Tag Archives: 7.75 out of 10

Ten Things I Hate About the Duke, by Loretta Chase

2 Jan
A white redheaded woman, with long hear loose, wearing a fuchsia gown with ruffles and a ribbon futtlering behind her, as she runs up some stone steps towards a white stone mansion far in the distance. She's caught stealing a glance over her shoulders, towards the viewer.

Last week I said that I would wait before reading the next Difficult Dukes book.

What do you know, I was kidding myself. The more I thought about it, the more I wondered whether Ms Chase would make Ashmont, drunkard extraordinaire, work for me.

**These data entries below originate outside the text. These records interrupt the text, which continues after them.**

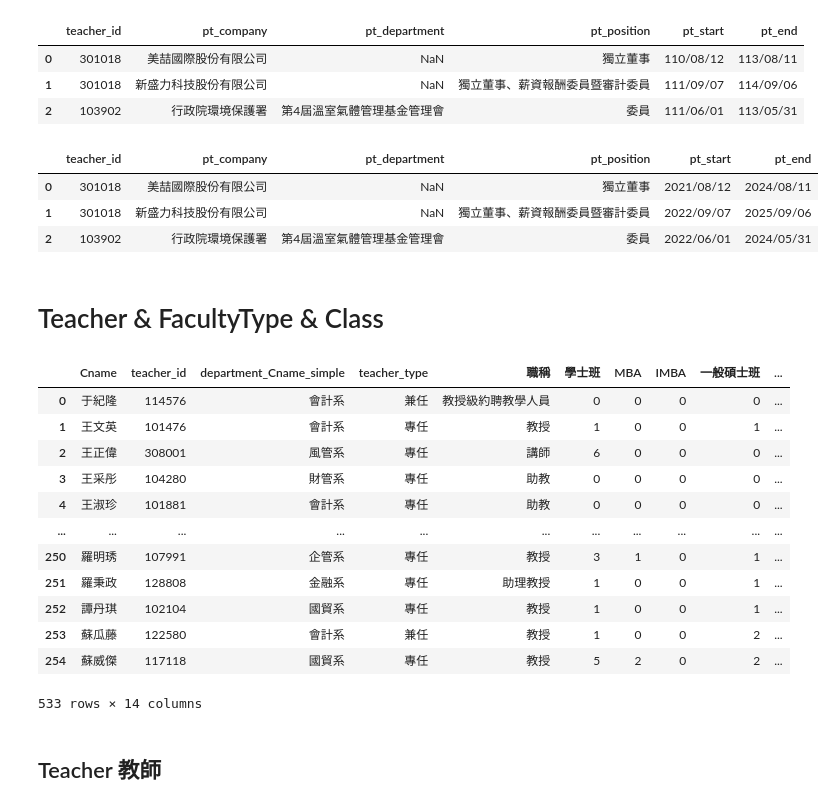
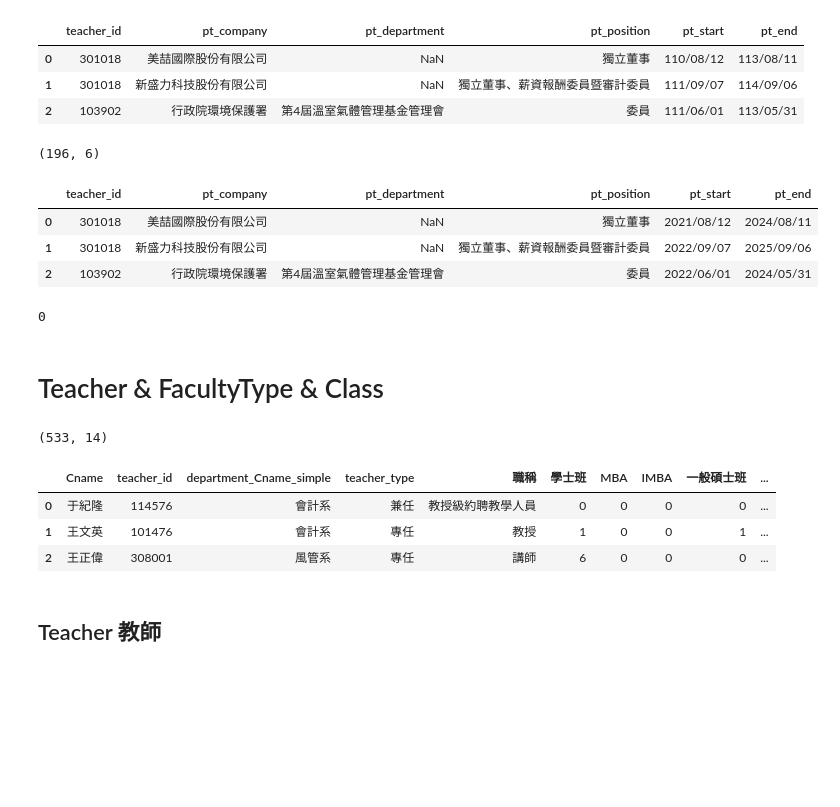
Before and after one commit to ZeoXer/dbms-final-project, a Jupyter notebook: backend/data/pre_processing.ipynb, the cells around one changed output. Cells and saved outputs as stored; diff of their text form; code cells hidden in the pictures; blank space fills up the shorter version.

```diff
--- a/backend/data/pre_processing.ipynb
+++ b/backend/data/pre_processing.ipynb
@@ -46,12 +46,19 @@ def pt_year(pt_original):
 parttime['pt_start'] = parttime['pt_start'].apply(lambda x: pt_year(x))
 parttime['pt_end'] = parttime['pt_end'].apply(lambda x: pt_year(x))
 
+print(parttime.shape)
 parttime.head(3)
 # %% [output]
+(196, 6)
 |  | teacher_id | pt_company | pt_department | pt_position | pt_start | pt_end |
 | 0 | 301018 | 美喆國際股份有限公司 | NaN | 獨立董事 | 2021/08/12 | 2024/08/11 |
 | 1 | 301018 | 新盛力科技股份有限公司 | NaN | 獨立董事、薪資報酬委員暨審計委員 | 2022/09/07 | 2025/09/06 |
 | 2 | 103902 | 行政院環境保護署 | 第4屆溫室氣體管理基金管理會 | 委員 | 2022/06/01 | 2024/05/31 |
+# %%
+# 確認是否unique(是否有重複的row)
+parttime.duplicated().sum()
+# %% [output]
+0
 # %%
 # 匯出
 parttime.to_csv('dataset/PartTime.csv', index=False)
@@ -61,43 +68,36 @@ parttime.to_csv('dataset/PartTime.csv', index=False)
 # 合併112學年度第一二學期開課資料
 fullyear = pd.DataFrame()
 
 # 112-1
 temp = pd.read_excel('raw_data/電算中心原始資料.xlsx', sheet_name='112-1商學院專兼任教師開課時數表')
 temp.drop(columns=['序號','性別'], inplace=True)
 temp.rename(columns={'姓名':'Cname', '員工編號':'teacher_id', '單位名稱':'department_Cname_simple', '教師任職':'teacher_type'}, inplace=True)
 temp_colname = temp.columns.tolist()
 temp_colname[5:] = ['學士班', 'MBA', 'IMBA', '一般碩士班', '博士班', 'EMBA', 'DBA']
 temp.columns = temp_colname # 更改欄位名稱
 temp['year'] = 112 # 紀錄資料所屬學年度
 temp['semester'] = 1 # 紀錄資料所屬學期
 fullyear = pd.concat([fullyear, temp], axis=0)
 
 # 112-2
 temp = pd.read_excel('raw_data/電算中心原始資料.xlsx', sheet_name='112-2商學院專兼任教師開課時數表')
 temp.drop(columns=['序號','性別'], inplace=True)
 temp.rename(columns={'姓名':'Cname', '員工編號':'teacher_id', '單位名稱':'department_Cname_simple', '教師任職':'teacher_type'}, inplace=True)
 temp_colname = temp.columns.tolist()
 temp_colname[5:] = ['學士班', 'MBA', 'IMBA', '一般碩士班', '博士班', 'EMBA', 'DBA']
 temp.columns = temp_colname # 更改欄位名稱
 temp['year'] = 112 # 紀錄資料所屬學年度
 temp['semester'] = 2 # 紀錄資料所屬學期
 fullyear = pd.concat([fullyear, temp], axis=0)
 
-fullyear
+print(fullyear.shape)
+fullyear.head(3)
 # %% [output]
+(533, 14)
 |  | Cname | teacher_id | department_Cname_simple | teacher_type | 職稱 | 學士班 | MBA | IMBA | 一般碩士班 | ... |
 | 0 | 于紀隆 | 114576 | 會計系 | 兼任 | 教授級約聘教學人員 | 0 | 0 | 0 | 0 | ... |
 | 1 | 王文英 | 101476 | 會計系 | 專任 | 教授 | 1 | 0 | 0 | 1 | ... |
 | 2 | 王正偉 | 308001 | 風管系 | 專任 | 講師 | 6 | 0 | 0 | 0 | ... |
-| 3 | 王采彤 | 104280 | 財管系 | 專任 | 助教 | 0 | 0 | 0 | 0 | ... |
-| 4 | 王淑珍 | 101881 | 會計系 | 專任 | 助教 | 0 | 0 | 0 | 0 | ... |
-| ... | ... | ... | ... | ... | ... | ... | ... | ... | ... | ... |
-| 250 | 羅明琇 | 107991 | 企管系 | 專任 | 教授 | 3 | 1 | 0 | 1 | ... |
-| 251 | 羅秉政 | 128808 | 金融系 | 專任 | 助理教授 | 1 | 0 | 0 | 1 | ... |
-| 252 | 譚丹琪 | 102104 | 國貿系 | 專任 | 教授 | 1 | 0 | 0 | 1 | ... |
-| 253 | 蘇瓜藤 | 122580 | 會計系 | 兼任 | 教授 | 1 | 0 | 0 | 2 | ... |
-| 254 | 蘇威傑 | 117118 | 國貿系 | 專任 | 教授 | 5 | 2 | 0 | 2 | ... |
-533 rows × 14 columns
 # %% [markdown]
 ## Teacher 教師
 # %%
```
Also changed, not shown: parts of 15 cells of this notebook, 5 other files.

Reader beware: backstory of maternal death in childbirth and paternal neglect (and a bit of a spoiler for A Duke in Shining Armor in the review).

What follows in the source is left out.